Sometimes your understanding of the situation gains more from trying stuff out and doing things with your body, than engaging in analysis. Generally, it helps to try out some goofy things you wouldn’t normally do, to open up more possibility.

A lot of the time, people are surprised that very simple shifts can change how the conversation feels. Shorter sentences. Little changes of posture or pace. And doing less work and leaving more space to the other person. But you don’t get learning from a theory, you get it by trying, flailing around a little, and then making discoveries.

We put down our clever for a while, and use a bit more of the intelligence and creativity that comes out when we try stuff out, not just talk about it.


According to legend, famed cellist Pablo Casals was asked, at the age of 93, why he continued to practice.

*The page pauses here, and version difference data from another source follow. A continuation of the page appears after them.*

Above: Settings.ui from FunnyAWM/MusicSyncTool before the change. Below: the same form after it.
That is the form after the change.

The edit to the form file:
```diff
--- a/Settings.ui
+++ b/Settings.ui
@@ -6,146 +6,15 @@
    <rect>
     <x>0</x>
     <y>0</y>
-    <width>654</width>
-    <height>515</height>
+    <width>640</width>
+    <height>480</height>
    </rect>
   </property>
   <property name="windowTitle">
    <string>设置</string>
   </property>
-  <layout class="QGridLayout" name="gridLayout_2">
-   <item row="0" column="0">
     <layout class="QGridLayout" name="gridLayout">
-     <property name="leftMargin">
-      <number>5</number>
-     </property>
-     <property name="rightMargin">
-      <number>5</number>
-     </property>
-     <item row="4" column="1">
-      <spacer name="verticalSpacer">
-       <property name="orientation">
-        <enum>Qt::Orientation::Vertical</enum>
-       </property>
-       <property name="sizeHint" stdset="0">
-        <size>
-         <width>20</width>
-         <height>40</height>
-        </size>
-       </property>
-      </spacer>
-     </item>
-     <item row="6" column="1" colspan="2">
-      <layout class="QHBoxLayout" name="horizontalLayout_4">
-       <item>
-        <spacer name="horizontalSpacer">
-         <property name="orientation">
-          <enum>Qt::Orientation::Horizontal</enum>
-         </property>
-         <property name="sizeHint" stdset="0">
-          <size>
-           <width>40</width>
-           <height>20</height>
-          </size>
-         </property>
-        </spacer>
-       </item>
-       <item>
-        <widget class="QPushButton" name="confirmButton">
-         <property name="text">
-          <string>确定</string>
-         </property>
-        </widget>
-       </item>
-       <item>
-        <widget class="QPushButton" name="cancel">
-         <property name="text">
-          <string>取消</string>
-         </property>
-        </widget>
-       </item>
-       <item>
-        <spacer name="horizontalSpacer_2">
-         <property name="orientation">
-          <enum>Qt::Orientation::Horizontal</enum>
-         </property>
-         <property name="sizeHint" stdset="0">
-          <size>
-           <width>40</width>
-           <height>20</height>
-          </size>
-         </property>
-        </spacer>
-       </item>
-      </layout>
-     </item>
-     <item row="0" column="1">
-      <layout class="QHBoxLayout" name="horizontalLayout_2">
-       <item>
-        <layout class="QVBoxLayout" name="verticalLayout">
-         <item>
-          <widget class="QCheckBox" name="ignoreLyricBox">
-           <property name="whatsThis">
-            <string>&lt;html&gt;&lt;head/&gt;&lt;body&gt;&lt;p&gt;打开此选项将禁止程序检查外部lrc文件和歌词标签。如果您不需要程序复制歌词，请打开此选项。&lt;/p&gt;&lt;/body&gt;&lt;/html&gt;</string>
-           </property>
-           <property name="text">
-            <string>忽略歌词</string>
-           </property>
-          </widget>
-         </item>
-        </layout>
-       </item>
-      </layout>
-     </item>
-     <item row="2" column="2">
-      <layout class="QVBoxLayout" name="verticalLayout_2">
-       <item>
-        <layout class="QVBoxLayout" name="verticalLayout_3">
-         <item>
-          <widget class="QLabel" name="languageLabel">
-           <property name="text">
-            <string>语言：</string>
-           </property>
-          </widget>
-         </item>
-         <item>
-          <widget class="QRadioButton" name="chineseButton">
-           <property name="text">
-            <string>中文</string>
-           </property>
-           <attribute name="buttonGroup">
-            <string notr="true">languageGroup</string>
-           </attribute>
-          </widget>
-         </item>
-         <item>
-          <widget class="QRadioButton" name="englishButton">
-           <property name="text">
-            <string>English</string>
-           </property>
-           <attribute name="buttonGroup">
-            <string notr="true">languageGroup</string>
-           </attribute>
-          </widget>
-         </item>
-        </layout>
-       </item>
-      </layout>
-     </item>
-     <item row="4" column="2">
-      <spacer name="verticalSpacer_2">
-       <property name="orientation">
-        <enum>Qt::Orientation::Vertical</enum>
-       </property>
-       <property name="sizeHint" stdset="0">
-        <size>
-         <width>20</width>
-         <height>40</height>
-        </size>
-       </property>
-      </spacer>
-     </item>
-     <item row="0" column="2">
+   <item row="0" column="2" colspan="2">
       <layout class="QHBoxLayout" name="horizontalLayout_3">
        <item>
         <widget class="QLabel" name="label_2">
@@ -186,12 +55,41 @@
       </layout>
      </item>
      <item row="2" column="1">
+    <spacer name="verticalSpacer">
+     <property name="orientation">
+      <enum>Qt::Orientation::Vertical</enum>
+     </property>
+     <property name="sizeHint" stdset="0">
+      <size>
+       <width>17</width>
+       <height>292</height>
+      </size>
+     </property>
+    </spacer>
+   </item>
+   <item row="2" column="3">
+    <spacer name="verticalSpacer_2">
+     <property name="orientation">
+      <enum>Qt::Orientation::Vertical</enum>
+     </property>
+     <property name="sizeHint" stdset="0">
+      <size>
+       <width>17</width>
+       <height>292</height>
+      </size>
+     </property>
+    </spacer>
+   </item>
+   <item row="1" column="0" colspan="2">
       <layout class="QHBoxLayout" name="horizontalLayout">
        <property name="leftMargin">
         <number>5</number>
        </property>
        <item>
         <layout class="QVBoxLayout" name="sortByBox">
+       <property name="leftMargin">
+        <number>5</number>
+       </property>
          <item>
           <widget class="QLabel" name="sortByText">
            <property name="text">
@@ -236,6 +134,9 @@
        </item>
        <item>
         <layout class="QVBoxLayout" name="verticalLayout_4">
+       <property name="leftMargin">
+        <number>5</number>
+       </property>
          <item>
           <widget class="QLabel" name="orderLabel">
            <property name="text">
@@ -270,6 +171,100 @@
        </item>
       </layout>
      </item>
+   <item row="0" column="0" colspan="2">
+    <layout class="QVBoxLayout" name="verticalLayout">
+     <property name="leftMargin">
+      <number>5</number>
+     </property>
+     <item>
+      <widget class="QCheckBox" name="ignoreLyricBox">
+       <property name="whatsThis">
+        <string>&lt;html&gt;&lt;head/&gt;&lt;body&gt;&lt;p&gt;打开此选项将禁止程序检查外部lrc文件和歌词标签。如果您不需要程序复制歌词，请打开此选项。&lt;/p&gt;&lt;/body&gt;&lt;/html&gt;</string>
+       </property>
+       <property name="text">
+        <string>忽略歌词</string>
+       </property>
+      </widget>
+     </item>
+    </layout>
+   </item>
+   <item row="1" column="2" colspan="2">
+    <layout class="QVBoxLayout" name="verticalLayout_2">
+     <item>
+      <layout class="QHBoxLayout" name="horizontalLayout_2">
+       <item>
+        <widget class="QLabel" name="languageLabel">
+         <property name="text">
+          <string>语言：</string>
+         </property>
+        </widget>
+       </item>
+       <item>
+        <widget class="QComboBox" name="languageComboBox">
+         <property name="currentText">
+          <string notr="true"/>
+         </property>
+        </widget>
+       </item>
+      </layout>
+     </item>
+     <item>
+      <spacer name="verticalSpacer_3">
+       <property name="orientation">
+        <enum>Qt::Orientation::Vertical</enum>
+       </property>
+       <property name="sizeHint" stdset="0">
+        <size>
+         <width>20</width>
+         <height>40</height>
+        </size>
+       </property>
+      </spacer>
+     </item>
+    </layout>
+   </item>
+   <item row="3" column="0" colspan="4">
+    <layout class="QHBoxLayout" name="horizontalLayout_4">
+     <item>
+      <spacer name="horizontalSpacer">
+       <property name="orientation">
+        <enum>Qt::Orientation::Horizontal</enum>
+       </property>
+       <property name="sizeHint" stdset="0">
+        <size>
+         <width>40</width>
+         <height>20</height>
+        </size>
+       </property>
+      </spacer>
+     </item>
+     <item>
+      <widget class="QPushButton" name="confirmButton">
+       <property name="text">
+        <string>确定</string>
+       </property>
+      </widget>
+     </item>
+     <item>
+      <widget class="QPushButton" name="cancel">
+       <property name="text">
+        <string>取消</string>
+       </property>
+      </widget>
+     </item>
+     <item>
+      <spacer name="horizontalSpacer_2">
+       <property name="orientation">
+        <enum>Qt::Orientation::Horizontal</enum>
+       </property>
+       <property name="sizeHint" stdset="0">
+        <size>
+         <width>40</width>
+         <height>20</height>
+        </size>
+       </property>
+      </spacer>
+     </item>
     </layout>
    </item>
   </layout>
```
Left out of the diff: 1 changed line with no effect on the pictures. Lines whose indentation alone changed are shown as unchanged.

He replied, “because I think I’m noticing an improvement.”

Practice is a way of thinking about my work that I find really useful, and there are several layers to it.

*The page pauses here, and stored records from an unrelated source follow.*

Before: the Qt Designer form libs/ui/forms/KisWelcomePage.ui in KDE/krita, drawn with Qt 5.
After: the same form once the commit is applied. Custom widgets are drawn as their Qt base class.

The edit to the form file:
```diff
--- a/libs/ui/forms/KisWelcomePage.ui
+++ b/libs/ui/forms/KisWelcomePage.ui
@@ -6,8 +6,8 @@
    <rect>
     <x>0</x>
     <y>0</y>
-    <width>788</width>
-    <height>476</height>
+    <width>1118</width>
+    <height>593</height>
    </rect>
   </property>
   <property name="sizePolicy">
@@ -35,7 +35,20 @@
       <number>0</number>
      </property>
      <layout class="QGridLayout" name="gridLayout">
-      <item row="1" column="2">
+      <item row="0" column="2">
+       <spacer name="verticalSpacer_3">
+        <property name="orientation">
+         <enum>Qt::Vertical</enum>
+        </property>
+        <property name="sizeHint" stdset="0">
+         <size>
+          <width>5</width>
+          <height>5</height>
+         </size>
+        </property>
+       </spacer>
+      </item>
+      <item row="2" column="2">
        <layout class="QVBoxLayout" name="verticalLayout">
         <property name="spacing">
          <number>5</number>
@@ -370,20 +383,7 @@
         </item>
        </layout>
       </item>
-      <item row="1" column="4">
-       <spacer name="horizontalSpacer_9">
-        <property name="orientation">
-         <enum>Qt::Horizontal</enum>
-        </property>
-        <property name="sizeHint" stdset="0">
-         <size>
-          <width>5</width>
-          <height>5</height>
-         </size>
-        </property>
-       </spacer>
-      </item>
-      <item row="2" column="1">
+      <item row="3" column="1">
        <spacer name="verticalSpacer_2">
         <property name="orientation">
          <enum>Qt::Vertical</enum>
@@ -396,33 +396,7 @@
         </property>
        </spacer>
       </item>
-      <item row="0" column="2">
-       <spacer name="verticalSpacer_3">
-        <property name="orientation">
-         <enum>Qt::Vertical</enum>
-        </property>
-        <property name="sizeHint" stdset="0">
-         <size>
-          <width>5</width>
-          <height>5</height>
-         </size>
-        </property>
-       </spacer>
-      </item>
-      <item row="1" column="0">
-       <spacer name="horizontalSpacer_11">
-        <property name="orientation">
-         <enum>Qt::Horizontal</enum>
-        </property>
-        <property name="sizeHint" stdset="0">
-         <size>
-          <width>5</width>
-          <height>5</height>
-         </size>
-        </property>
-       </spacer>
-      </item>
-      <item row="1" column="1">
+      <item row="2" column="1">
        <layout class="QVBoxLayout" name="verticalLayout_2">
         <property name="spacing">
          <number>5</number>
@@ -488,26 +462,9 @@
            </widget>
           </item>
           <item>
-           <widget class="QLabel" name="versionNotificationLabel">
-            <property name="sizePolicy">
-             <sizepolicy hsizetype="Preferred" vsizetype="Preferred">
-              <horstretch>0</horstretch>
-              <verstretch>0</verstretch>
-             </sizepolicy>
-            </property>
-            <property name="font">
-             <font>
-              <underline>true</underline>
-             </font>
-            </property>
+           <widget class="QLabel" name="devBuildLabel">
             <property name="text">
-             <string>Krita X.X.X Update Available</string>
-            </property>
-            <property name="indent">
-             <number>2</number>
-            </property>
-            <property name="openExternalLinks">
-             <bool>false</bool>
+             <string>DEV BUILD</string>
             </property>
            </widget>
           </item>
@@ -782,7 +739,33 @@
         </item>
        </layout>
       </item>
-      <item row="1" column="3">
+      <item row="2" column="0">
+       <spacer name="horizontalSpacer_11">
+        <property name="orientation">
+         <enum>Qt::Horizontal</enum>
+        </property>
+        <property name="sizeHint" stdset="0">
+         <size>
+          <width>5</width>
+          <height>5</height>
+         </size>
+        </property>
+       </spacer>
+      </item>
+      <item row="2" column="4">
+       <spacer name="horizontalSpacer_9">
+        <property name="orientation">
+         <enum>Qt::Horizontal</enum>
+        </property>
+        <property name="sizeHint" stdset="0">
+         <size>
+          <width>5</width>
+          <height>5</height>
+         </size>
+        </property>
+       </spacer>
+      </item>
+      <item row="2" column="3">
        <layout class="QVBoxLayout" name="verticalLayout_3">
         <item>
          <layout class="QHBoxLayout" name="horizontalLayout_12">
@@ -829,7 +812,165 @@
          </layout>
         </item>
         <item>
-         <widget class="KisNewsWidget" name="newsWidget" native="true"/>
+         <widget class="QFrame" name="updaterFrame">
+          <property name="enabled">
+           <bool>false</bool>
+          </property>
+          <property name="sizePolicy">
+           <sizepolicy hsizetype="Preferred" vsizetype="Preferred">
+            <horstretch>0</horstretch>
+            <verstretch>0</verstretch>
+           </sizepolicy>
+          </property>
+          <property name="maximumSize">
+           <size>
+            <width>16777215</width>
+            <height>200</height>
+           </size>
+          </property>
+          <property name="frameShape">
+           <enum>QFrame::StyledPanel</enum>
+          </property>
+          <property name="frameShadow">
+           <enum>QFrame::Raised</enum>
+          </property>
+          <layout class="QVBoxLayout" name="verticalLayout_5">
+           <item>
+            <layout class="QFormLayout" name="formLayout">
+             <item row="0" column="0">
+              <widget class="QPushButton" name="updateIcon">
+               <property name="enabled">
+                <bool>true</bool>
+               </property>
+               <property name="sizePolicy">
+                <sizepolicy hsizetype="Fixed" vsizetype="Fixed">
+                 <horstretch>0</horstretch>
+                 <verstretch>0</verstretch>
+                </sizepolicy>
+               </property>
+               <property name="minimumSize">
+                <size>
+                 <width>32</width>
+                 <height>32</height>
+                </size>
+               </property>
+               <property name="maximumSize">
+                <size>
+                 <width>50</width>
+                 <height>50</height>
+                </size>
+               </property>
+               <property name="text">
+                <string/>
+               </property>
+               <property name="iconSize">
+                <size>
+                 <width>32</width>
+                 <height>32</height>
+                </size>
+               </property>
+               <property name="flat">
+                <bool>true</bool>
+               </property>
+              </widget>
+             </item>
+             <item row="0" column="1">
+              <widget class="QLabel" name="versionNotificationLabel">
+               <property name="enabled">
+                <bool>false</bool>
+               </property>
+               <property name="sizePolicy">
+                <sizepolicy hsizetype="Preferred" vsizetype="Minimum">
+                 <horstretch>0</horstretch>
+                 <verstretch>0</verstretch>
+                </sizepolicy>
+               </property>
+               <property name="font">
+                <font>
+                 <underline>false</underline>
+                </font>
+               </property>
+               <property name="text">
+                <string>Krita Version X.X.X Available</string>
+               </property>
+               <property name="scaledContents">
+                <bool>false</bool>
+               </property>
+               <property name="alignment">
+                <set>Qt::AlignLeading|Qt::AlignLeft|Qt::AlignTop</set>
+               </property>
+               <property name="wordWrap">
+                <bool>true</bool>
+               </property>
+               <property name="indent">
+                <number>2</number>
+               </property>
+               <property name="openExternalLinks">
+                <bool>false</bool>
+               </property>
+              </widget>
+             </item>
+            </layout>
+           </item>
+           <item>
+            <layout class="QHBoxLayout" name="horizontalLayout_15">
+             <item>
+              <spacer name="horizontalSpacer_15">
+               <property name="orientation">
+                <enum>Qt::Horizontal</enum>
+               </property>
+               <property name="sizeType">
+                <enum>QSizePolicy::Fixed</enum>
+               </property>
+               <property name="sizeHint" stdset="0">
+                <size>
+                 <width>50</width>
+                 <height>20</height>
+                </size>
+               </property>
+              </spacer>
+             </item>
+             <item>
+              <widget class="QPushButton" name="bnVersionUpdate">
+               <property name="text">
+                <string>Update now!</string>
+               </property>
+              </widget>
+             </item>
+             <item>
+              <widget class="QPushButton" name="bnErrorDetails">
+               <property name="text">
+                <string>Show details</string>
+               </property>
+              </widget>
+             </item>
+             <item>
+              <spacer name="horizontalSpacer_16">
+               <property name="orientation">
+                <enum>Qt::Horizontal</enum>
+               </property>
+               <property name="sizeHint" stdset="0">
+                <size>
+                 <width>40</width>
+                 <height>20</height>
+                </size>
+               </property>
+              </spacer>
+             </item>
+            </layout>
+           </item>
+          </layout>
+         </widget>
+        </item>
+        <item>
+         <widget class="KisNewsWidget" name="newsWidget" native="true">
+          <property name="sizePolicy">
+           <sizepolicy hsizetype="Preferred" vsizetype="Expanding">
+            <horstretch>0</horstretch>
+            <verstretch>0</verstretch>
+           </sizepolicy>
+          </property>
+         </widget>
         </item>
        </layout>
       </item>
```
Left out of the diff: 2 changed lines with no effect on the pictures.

In part, it’s about resisting the lure of labelling what I do as either success or failure. That seems to be set me up for anxiety. And if you are paying attention to the the intricacies of how human beings operate, it’s very hard to be sure if today’s success might turn out to be part of tomorrow’s failure, and vice versa. Beyond the labels of good and bad, we get more freedom to think about what’s actually happening.

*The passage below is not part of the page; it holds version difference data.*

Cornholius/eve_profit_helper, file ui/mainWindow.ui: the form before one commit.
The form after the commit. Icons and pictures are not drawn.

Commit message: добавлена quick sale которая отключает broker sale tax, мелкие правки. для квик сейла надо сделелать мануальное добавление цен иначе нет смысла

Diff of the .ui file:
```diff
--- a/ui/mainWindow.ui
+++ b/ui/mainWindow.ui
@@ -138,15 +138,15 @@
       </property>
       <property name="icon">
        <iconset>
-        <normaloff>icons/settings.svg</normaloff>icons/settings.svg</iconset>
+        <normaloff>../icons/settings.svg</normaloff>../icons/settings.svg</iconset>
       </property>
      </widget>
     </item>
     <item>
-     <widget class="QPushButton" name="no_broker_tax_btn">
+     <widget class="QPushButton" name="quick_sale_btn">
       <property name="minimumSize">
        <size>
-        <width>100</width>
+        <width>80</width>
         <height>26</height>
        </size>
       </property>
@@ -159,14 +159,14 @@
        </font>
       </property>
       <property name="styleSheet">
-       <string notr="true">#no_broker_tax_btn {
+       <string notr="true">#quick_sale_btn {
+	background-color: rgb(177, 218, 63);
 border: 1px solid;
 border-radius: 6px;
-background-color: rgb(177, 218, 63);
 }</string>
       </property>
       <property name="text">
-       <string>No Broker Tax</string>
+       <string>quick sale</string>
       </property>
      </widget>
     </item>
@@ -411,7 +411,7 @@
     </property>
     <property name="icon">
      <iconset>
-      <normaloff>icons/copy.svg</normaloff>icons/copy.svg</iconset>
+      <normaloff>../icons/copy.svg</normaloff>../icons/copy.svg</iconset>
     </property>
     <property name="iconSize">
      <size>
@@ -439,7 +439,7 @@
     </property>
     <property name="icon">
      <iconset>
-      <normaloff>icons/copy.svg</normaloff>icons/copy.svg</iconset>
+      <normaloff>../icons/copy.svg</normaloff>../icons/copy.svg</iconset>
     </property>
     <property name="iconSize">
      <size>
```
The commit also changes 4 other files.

This is not, however, an invitation to say, “oh well, anything goes”. As Dan Milman repeats in The Way of the Peaceful Warrior, there is never nothing happening. A spirit of practice encourages me to reflect more on how I work, not less.

It also constantly runs through my mind when I notice myself others doing what I call “teaching”. Teaching is ok in its place, but it’s a trance that quickly becomes self-defeating. When someone describes a challenge or problem, people often respond with advice and solutions. I often sense that isn’t really what’s needed.

I often ask myself, instead of explaining things to people can I either embody it more myself, or create an activity from which they might discover their own interpretation of it, or just let them continue to reflect for themselves instead of interrupting their journey with helpful suggestions.

My friend John Wenger makes great related point. Many of life’s skills are processed in parts of our brain that aren’t about information and analysis:

Research indicates that skills based in this part of the brain are best learned through motivation, practice and feedback, rather than simple transfer of information. In other words things that involve the “F” word (feelings) require a transformational learning process. As Emotional Intelligence guru Daniel Goleman, states, “A brief seminar wont’ help, and it can’t be learned through a how-to manual.

In other words, we learn this stuff through seeing others practicing, and by practicing ourselves. Not from a how-to book or seminar.

The spirit of practice also crosses the questionable boundary between work and life. I increasingly realise that what I am doing working with groups, I need to get better at doing with myself, on my own. I’m quite adept at noticing when groups get stuck and need changes of pace, process or environment. I now get to practice doing this for myself… paying more attention to when I’ve been staring at screens for too long and need to get out on the bike or in the pool… or just do the washing up.

I am rather thinking that all of life is practice, is we choose to think of it that way.

Viv podcasts

Viv has recorded a podcast with Jessica Tangelder talking about creative facilitation, including a lot about how she I work together.

Of course, I agree with just about all of it; Viv and I have practiced together a lot over the past few years (despite being on opposite sides of the planet). It’s still useful to me to hear Viv articulate it and remind me that there is a reasonably coherent explanation of how I work!